Writing, with children

“Can I just sit here and watch you when you write?”

“No, honey. You can’t.”

“I’ll be quiet. I won’t say a word. I’ll just sit here.”


“Can I turn out the lights? So I can sit here in the dark? While you write?”

“Isaac: no.”

“I’ll just sit on your lap, okay?”


“And I’ll use this pen…”

* * *

Every so often — less often, these days, now that my kids are school age — I meet someone who hears that I’m a writer and work from home and assumes that I somehow write around the children. Like I just squeeze in space between making yummy snacks and waging Pokémon battles.

Um, no.

There is writing about children. There is writing about parenting. But there is, for me, no writing with actual children present, unless you count dashed-off notes to be used for later, when I have room to breathe and think and dictate. There is no writing with naked five-year-old boys sitting Gollum-like on the floor next to my desk (in the dark). (Or in the light.) There is no writing that happens while I am asked eleventy thousand questions about my writing and have to protect my hoard of Pentel RSVP fine-point black ballpoint pens from those who would repurpose them for weapons.

“The next book you write, Mama, can it be a book for kids?” Rowan asks me about this regularly. And it’s a hard question to answer. I mean, on the one hand, I adore his optimism and his faith that there will be not only this book, but another and another, and that I can write in any damn genre I please. And, who knows? Maybe the muse will strike and I will find myself the proud author of a kidlit or young adult novel. But chances are slim. And, given my current pace, it’s unlikely that either of my children will actually be kids should I manage to pull off that one. Still, it feels a bit mean to say no, over and over, to try to make him understand that that’s simply not what I do. That I love my kids, and love kids’ books, but have no urge to write a book for them — even if it’s no big deal to simply lay out a few thousand words in the right order, right?

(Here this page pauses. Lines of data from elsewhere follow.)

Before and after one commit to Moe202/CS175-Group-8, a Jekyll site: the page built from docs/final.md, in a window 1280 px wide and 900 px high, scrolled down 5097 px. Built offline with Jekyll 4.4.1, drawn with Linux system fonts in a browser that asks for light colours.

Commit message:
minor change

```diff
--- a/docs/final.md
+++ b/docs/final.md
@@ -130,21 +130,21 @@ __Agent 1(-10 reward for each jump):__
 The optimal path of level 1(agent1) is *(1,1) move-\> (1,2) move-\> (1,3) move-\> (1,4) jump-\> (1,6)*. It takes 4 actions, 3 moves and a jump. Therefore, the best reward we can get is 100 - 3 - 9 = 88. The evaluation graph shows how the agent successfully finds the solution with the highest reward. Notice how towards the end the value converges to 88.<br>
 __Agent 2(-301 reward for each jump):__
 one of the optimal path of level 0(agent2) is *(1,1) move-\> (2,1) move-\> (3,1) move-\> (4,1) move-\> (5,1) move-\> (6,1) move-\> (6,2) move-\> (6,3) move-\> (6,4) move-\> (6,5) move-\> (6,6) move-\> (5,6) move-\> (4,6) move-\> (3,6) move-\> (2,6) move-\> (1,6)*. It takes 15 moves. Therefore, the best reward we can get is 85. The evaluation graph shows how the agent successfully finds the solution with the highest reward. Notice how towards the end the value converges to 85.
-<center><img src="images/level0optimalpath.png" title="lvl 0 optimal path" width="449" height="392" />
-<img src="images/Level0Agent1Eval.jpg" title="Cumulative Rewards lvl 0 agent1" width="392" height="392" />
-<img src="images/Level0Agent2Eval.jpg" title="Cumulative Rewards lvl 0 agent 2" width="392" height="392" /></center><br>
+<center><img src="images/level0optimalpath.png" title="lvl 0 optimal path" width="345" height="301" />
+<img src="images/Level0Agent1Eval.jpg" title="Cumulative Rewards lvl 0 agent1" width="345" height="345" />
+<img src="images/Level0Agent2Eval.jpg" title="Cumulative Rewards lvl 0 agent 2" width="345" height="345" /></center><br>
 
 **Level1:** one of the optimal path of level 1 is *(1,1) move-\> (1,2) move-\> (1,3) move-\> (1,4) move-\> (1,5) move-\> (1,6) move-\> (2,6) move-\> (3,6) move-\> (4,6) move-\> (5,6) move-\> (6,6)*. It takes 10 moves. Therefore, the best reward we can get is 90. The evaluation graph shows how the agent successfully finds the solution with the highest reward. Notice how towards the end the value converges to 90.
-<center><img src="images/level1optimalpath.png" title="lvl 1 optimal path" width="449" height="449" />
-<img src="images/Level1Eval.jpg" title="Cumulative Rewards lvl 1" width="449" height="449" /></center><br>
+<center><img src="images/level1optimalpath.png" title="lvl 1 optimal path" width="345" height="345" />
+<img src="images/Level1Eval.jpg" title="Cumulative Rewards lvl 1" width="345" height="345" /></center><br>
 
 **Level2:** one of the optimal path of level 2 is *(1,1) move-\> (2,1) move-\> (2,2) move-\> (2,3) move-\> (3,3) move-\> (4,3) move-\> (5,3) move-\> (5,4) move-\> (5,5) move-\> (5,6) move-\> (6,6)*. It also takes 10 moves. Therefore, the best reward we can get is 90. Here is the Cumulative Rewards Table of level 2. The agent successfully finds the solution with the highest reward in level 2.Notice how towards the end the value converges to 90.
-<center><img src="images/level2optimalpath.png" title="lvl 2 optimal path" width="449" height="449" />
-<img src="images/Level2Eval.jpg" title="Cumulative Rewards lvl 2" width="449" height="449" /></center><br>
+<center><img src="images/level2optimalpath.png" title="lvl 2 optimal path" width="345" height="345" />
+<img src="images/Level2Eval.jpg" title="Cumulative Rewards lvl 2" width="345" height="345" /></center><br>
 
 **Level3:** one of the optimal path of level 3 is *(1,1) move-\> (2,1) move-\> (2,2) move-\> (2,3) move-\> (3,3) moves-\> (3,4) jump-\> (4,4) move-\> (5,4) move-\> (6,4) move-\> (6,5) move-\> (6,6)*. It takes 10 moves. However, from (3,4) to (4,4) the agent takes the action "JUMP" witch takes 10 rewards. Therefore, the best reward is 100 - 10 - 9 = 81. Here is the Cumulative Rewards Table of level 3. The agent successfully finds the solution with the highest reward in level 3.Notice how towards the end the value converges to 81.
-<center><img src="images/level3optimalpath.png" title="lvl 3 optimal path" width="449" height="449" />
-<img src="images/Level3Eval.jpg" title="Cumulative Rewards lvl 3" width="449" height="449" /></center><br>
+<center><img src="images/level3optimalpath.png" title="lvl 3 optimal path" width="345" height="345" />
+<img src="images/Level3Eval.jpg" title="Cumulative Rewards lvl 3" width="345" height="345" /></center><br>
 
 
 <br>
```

“Can I have copies of all your books?” Sure. If and when that novel is ever published, you can have a copy of it, and I will trust that you will skip right over those sex scenes to the parts where the gravely ill mom fights with her teenage daughter. Better you should read that book on life insurance that I ghostwrote, or that parenting book I managed to squeeze out before I had squeezed out any of my own children.

“Can you put our names in your books? Like at the front?” What he means by this is that he wants me to dedicate a book to him. This, I can do. Assuming there are future books, I would be more than happy to dedicate them to him. And his brother. In fact, given my druthers, I will probably dedicate my books to something namby-pamby like “my family” and be done with it, which may not be exactly what he has in mind. I think he wants to see his name in print, and not just a pseudonym.

“Are you writing about me? Are you telling a story about me?” Yes, I am. Often, I am. I hope that’s okay with you. I mean, of course I stick with the adage that I am writing about me every time I write about you, but you’re still there, still playing a role. And for that I thank you.

“Are you famous? Because I told my teacher that you’re a famous writer.” Oh, Rowan: I’m so sorry that I laughed out loud when you asked me this at dinner. I didn’t mean to hurt your feelings, or — even worse — sully your high hopes for my fame. I certainly didn’t mean to ridicule you, but, honey, no. I am not famous. Not even on the Internet.

(PS: That said, I may be slightly more famous on the Internet than I was on Sunday: check out my HuffPo debut mention here.)